On Sakaisuji between the Nipponbashi 3-chome intersection on Nansan Dori Street in the north and the Ebisucho intersection in the south you can find all the big name electronics and home appliance retailers. The area to the west of this street has a lot of small independent stores. At many of these smaller stores discounts are common and negotiating a price is the norm. At the bigger stores there are often tax-free offers for overseas visitors.
In the early 20th century a lot second hand goods, clothing, and book stores opened in Nipponbashi, and it wasn’t until after the Second World War that electrical stores began to dominate the area.
However, more recently the Bic Camera store in nearby Namba, and the Yodobashi Camera store in Umeda have been luring customers away from Denden Town and many local electronics stores have disappeared.
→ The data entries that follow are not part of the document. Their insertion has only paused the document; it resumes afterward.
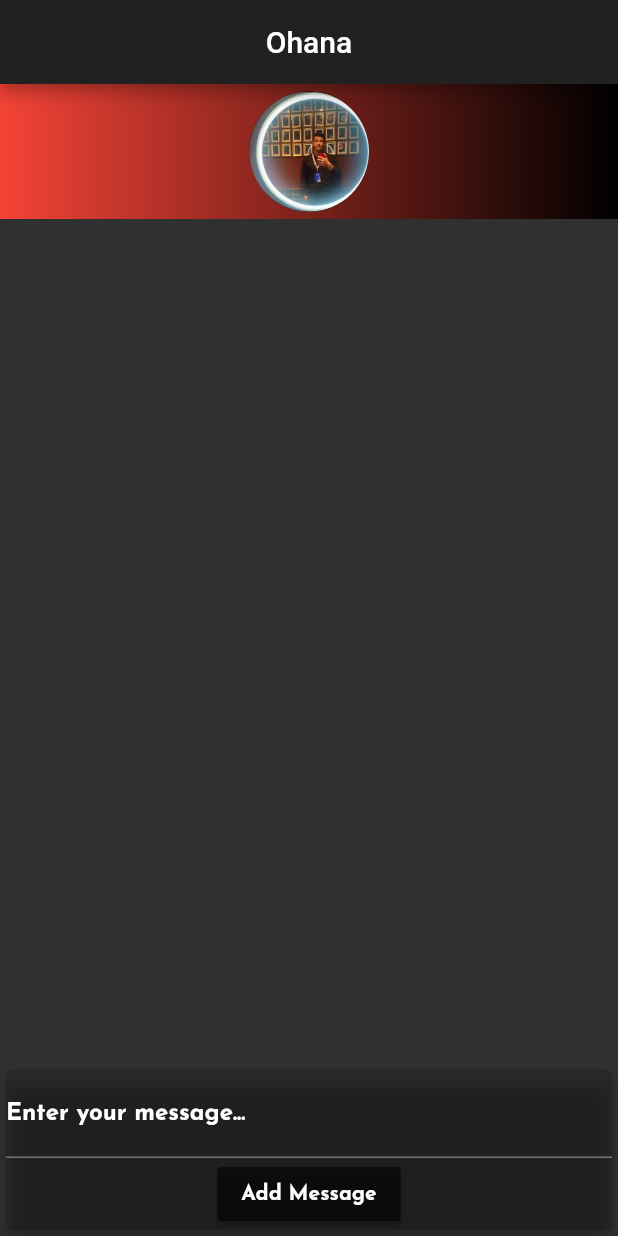
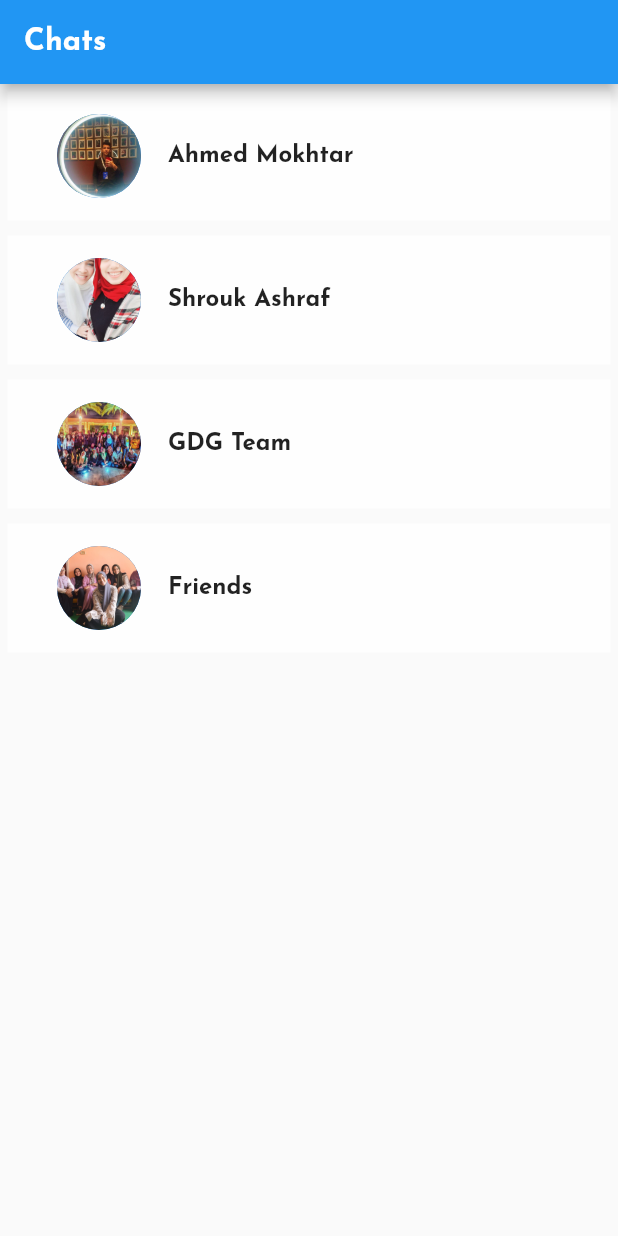
Before and after one commit to rahmaahassan/Chat_App, a Flutter app: the screen it shows after launch, on a phone screen of 412 x 824 dp. Run offline on Flutter 3.47's test engine with Material 2 defaults, Android fonts, the phone set to English and light mode, and no system bars; our stand-ins replace shared_preferences.

Commit message:
Simple Shat code

```diff
--- a/lib/main.dart
+++ b/lib/main.dart
@@ -1,104 +1,7 @@
 import 'package:flutter/material.dart';
-import 'package:shared_preferences/shared_preferences.dart';
 
-import 'new_message.dart';
+import 'my_chat.dart';
 
 main(){
   runApp(MyChat());
 }
-
-class MyChat extends StatefulWidget {
-  @override
-  _MyChatState createState() => _MyChatState();
-}
-
-class _MyChatState extends State<MyChat> {
-  List<String> msg = [];
-
-  _addNewMessage(String ms){
-    setState(() {
-      msg.add(ms);
-      saveData();
-    });
-  }
-
-  saveData()async{
-    SharedPreferences prefs = await SharedPreferences.getInstance();
-    prefs.setStringList('message', msg);
-  }
-
-  getData()async{
-    SharedPreferences prefs = await SharedPreferences.getInstance();
-    msg = prefs.getStringList('message')??0;
-  }
-  @override
-  void initState() {
-    // TODO: implement initState
-    super.initState();
-    getData();
-  }
-
-
-
-  @override
-  Widget build(BuildContext context) {
-    return MaterialApp(
-      debugShowCheckedModeBanner: false,
-      theme: ThemeData.dark(),
-      home: Scaffold(
-        appBar: AppBar(title: Text('Ohana',style: TextStyle(),),centerTitle: true,),
-        body: Column(
-          children: <Widget>[
-            Container(
-              height: 90,
-              decoration: BoxDecoration(
-                gradient: LinearGradient(
-                    begin: Alignment.centerLeft,
-                    end: Alignment.centerRight,
-                    colors: [Colors.red,Colors.black]
-                ),
-              ),
-              child: Row(
-                mainAxisAlignment: MainAxisAlignment.center,
-                children: <Widget>[
-                  CircleAvatar(
-                    backgroundImage: AssetImage('assets/images/ahmed.jpg'),
-                    radius: 40,
-                  ),
-                ],
-              ),
-            ),
-            Expanded(
-              child: ListView.builder(
-                reverse: true,
-                itemCount: msg.length??0,
-                itemBuilder: (_,index){
-                  return InkWell(
-                  onLongPress: (){
-                  setState(() {
-                  msg.removeAt(msg.length - 1 - index);
-                  saveData();
-                  });},
-                    child: Padding(
-                      padding: const EdgeInsets.all(8.0),
-                      child: Card(
-                        elevation: 8,
-                        margin: EdgeInsets.all(5),
-                        color: Colors.brown.shade400,
-                        child: Padding(
-                          padding: const EdgeInsets.all(8.0),
-                          child: Text(msg[msg.length - 1 - index],style: TextStyle(fontFamily: 'Josefin_Sans',fontSize: 20),),
-                        ),
-                      ),
-                    ),
-                  );
-                },
-              ),
-            ),
-            NewMessage(addMessage: _addNewMessage),
-          ],
-        ),
-      ),
-    );
-  }
-}
--- /dev/null
+++ b/lib/my_card.dart
@@ -0,0 +1,35 @@
+import 'package:flutter/material.dart';
+
+import 'chat.dart';
+
+class MyCard extends StatefulWidget {
+  String name, img;
+  IconData icon;
+  Color iconColor;
+
+  MyCard({this.name, this.img, this.icon,this.iconColor});
+
+  @override
+  _MyCardState createState() => _MyCardState();
+}
+
+class _MyCardState extends State<MyCard> {
+  @override
+  Widget build(BuildContext context) {
+    return Container(
+      padding: EdgeInsets.all(15),
+      margin: EdgeInsets.all(5.0),
+      decoration: BoxDecoration(
+       color: Colors.white70,
+      ),
+      child: ListTile(
+        onTap: (){
+          Navigator.of(context).push(MaterialPageRoute(builder: (_)=> Chats(widget.name,widget.img)));
+        },
+        leading: CircleAvatar(backgroundImage: AssetImage('assets/images/${widget.img}',),radius: 30,),
+        title: Text(widget.name),
+        trailing: Icon(widget.icon,color: widget.iconColor,),
+      ),
+    );
+  }
+}
--- /dev/null
+++ b/lib/my_chat.dart
@@ -0,0 +1,16 @@
+import 'package:flutter/material.dart';
+import 'package:tete2/my_list.dart';
+
+class MyChat extends StatelessWidget {
+  @override
+  Widget build(BuildContext context) {
+    return MaterialApp(
+      theme: ThemeData(fontFamily: 'Josefin_Sans'),
+      debugShowCheckedModeBanner: false,
+      home: Scaffold(
+        appBar: AppBar(title: Text('Chats')),
+        body: MyList(),
+      ),
+    );
+  }
+}
--- /dev/null
+++ b/lib/my_list.dart
@@ -0,0 +1,17 @@
+import 'package:flutter/material.dart';
+
+import 'my_card.dart';
+
+class MyList extends StatelessWidget {
+  @override
+  Widget build(BuildContext context) {
+    return ListView(
+      children: <Widget>[
+        MyCard(name: 'Ahmed Mokhtar',img: 'ahmed.jpg',iconColor: Colors.blue,),
+        MyCard(name: 'Shrouk Ashraf',img: 'shrouk.jpg',iconColor: Colors.blue,),
+        MyCard(name: 'GDG Team',img: 'gdg.jpg',iconColor: Colors.blue,),
+        MyCard(name: 'Friends',img: 'ssaarr.jpg',iconColor: Colors.blue,),
+      ],
+    );
+  }
+}
--- a/lib/new_message.dart
+++ b/lib/new_message.dart
@@ -1,37 +1,39 @@
 import 'package:flutter/material.dart';
-
 
 class NewMessage extends StatelessWidget {
   Function addMessage;
   NewMessage({this.addMessage});
 
-  var _controller = new TextEditingController();
-
+  Text _controller = new TextEditingController();
 
   @override
   Widget build(BuildContext context) {
     return Card(
-      color: Colors.black12,
+      color: Colors.white,
       elevation: 5,
       child: Column(
         mainAxisAlignment: MainAxisAlignment.center,
         crossAxisAlignment: CrossAxisAlignment.center,
         children: <Widget>[
           TextField(
-            cursorColor: Colors.white,
+            cursorColor: Colors.blue,
             controller: _controller,
-            decoration:
-            InputDecoration(labelText: 'Enter your message...',labelStyle: TextStyle(color: Colors.white,fontFamily: 'Josefin_Sans'),),
+            decoration: InputDecoration(
+              labelText: 'Enter your message...',
+              labelStyle: TextStyle(color: Colors.blue),
+            ),
           ),
           RaisedButton(
-            highlightColor: Colors.grey,
-            color: Colors.black54,
-            child: Text('Add Message',style: TextStyle(fontFamily: 'Josefin_Sans'),),
+            highlightColor: Colors.white,
+            color: Colors.blue,
+            child: Text(
+              'Add Message',
+              style: TextStyle(fontFamily: 'Josefin_Sans'),
+            ),
             onPressed: () {
               if (_controller.text.isNotEmpty) {
-                  addMessage(_controller.text);
-                  _controller.clear();
-
+                addMessage(_controller.text);
+                //_controller.clear();
               }
             },
           )
--- a/pubspec.yaml
+++ b/pubspec.yaml
@@ -45,6 +45,9 @@ flutter:
   assets:
     - assets/images/ahmed.jpg
     - assets/images/mekha.jpg
+    - assets/images/gdg.jpg
+    - assets/images/shrouk.jpg
+    - assets/images/ssaarr.jpg
 
   # An image asset can refer to one or more resolution-specific "variants", see
   # https://flutter.dev/assets-and-images/#resolution-aware.
```
Also changed, not shown: lib/chat.dart (added, +80 -0 lines), assets/images/gdg.jpg (added), assets/images/shrouk.jpg (added), assets/images/ssaarr.jpg (added).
In their place shops catering to otaku culture have appeared.
Along Otaku Road you can find stores selling manga comics, anime music and videos, retro toys and games, cosplay costumes, and collectible models and figures.
You will also see young ladies dressed in French maid costumes at every intersection of Otaku Road who are trying to attract customers to their main cafes. At these cafes the girls in exaggerated maid costumes serve drinks, chat with customers and sometimes play games too. Though originally intended for young male otaku, these cafes have become popular with tourists of all genders. However, these cafes can be very expensive as your final bill is not just for the drinks, or the food, but also for the maid’s attentive service and conversation.
Every March the entire Denden Town area is shut down to traffic for the Nipponbashi Street Festa. This celebration of otaku culture features a costume parade and live music and dance performances. During this event cosplayers from all over Japan congregate here and pose on the street for eager photographers.
Article and original photos by Michael Lambe. All rights reserved.